Data listing:
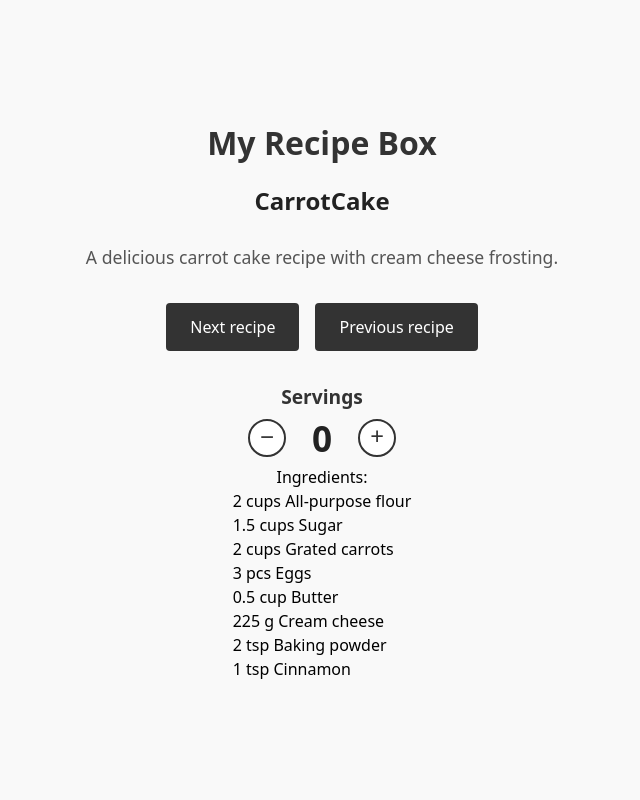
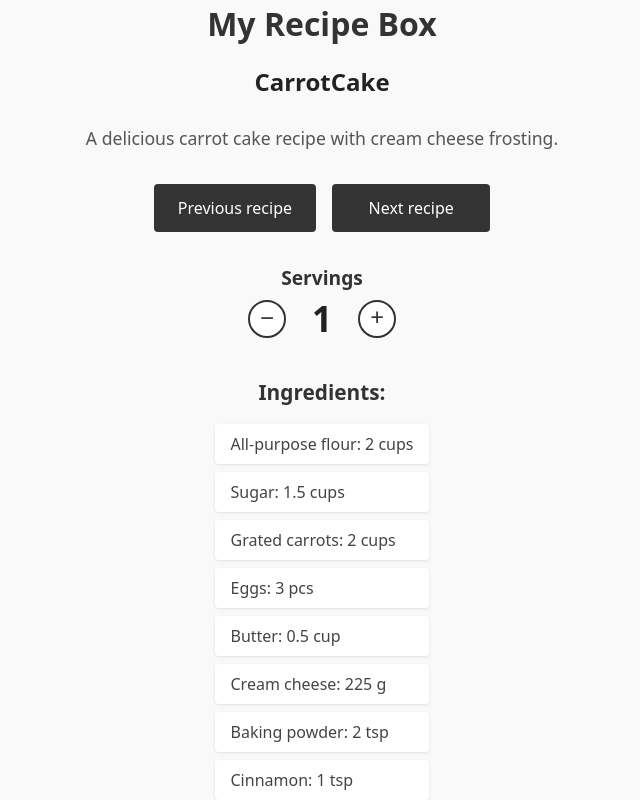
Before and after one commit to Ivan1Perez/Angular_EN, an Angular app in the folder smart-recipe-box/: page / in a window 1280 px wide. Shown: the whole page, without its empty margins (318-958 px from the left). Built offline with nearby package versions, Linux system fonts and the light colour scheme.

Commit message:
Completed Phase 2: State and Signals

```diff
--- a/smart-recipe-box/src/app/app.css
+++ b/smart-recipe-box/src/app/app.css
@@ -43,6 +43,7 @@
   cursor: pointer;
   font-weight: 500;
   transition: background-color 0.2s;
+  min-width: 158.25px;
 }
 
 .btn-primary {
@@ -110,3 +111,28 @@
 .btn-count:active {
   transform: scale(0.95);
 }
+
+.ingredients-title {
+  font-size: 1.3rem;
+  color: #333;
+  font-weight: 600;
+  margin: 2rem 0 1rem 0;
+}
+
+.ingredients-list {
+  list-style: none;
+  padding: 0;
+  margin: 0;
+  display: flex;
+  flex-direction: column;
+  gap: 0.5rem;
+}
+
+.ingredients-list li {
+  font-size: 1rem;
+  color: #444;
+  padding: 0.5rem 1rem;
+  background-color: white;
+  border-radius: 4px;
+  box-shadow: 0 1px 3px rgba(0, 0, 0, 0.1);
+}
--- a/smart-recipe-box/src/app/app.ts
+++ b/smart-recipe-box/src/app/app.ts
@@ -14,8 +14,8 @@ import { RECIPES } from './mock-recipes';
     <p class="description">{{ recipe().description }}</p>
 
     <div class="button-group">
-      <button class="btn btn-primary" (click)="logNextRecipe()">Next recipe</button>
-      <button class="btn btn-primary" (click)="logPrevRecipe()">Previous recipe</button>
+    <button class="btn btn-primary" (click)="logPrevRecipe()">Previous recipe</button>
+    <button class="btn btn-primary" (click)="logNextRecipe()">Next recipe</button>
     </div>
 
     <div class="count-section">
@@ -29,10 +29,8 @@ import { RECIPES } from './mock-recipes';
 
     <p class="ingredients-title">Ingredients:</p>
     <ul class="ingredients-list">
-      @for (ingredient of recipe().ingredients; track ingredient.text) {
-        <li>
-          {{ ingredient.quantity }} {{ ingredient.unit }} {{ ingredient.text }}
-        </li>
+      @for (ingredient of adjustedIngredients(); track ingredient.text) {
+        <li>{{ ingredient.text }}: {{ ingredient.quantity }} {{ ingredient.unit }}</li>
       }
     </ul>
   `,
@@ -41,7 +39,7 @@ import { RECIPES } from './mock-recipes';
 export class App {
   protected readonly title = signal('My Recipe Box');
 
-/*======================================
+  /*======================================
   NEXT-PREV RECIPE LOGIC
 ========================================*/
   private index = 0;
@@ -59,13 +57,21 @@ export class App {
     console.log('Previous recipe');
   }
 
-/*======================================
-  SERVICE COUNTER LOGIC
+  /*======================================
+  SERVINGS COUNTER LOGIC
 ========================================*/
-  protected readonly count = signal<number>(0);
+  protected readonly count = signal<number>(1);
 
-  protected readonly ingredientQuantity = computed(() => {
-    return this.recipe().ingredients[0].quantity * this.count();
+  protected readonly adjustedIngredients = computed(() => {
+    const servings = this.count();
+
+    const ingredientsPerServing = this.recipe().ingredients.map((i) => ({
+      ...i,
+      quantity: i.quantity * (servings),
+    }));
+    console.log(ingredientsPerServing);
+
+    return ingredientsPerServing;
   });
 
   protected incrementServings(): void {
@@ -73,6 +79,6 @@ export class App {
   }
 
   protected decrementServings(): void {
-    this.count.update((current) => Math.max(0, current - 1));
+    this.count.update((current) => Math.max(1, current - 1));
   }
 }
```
...
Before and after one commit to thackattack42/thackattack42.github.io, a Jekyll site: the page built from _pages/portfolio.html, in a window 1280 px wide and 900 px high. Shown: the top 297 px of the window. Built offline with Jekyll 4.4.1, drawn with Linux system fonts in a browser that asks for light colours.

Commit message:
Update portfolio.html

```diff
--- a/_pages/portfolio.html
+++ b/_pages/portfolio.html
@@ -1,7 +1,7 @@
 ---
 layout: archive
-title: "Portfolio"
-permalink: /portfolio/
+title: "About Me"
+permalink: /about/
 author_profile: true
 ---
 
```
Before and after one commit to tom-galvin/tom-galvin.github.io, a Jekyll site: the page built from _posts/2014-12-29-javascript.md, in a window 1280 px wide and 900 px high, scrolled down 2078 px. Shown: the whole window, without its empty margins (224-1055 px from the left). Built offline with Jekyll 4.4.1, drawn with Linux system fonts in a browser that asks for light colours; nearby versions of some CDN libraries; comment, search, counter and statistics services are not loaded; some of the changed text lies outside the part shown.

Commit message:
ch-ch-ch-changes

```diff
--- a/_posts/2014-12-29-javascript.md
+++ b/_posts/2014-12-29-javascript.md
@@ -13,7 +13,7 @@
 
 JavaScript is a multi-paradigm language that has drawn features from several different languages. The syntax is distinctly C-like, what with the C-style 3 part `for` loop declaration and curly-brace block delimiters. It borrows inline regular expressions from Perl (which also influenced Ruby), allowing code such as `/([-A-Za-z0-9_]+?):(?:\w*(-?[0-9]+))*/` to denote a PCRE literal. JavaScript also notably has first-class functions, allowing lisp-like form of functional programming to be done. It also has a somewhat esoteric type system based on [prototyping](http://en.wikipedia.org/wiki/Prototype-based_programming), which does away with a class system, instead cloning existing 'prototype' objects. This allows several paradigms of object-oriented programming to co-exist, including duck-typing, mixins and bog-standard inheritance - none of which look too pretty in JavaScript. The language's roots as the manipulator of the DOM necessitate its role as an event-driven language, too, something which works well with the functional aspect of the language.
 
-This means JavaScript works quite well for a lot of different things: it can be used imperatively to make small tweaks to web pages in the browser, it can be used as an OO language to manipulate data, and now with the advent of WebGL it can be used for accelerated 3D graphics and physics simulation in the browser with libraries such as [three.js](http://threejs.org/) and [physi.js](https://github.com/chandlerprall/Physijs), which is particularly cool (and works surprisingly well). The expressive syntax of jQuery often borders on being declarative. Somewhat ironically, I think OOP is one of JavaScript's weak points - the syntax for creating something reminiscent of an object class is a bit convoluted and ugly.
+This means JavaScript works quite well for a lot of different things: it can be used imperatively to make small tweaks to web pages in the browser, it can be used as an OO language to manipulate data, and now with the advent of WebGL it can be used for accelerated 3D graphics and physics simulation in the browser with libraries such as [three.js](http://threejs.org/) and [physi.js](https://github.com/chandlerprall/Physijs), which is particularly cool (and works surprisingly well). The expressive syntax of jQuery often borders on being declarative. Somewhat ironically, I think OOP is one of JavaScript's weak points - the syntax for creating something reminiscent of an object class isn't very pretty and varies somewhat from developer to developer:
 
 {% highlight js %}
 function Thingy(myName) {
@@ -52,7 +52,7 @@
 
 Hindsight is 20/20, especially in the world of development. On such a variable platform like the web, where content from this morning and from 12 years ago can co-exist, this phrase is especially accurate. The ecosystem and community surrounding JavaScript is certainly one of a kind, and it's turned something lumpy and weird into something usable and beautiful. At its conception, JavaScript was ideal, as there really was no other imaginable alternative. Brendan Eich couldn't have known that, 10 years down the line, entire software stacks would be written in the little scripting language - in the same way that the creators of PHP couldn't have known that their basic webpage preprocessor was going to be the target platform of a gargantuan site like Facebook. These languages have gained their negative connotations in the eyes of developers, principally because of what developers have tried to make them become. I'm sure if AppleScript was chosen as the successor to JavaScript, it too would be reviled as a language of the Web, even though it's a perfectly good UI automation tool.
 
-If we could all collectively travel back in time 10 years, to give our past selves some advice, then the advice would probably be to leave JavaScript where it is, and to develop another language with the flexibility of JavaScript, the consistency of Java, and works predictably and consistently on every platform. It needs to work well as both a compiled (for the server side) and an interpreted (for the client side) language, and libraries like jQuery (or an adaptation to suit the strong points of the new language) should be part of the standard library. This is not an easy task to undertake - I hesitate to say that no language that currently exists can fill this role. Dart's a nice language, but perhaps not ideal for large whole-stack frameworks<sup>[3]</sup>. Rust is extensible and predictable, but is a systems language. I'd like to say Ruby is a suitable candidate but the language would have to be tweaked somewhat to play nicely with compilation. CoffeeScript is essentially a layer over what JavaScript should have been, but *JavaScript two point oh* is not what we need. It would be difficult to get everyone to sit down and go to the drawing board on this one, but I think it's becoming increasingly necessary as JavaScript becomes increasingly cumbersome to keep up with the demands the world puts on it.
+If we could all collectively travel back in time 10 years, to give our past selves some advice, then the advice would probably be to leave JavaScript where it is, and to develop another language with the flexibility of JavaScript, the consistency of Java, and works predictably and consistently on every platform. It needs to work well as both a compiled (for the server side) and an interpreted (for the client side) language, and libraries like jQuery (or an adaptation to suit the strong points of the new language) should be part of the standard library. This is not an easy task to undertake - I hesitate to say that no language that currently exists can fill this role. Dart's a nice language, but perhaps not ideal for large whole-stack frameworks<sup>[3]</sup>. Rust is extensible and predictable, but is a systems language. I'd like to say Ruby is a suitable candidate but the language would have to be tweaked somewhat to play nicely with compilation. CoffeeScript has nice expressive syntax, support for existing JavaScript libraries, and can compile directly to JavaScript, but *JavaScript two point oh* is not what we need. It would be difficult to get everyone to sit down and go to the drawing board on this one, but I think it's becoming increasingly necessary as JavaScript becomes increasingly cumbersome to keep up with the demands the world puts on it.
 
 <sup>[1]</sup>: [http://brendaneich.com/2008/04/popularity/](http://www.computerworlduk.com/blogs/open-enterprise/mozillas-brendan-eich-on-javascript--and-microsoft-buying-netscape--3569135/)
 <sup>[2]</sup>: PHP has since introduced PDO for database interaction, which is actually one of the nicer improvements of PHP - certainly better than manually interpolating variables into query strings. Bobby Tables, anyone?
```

Task instructions: Line count for "number": report how many lines in the data above include it, with no other words.

Task result: 2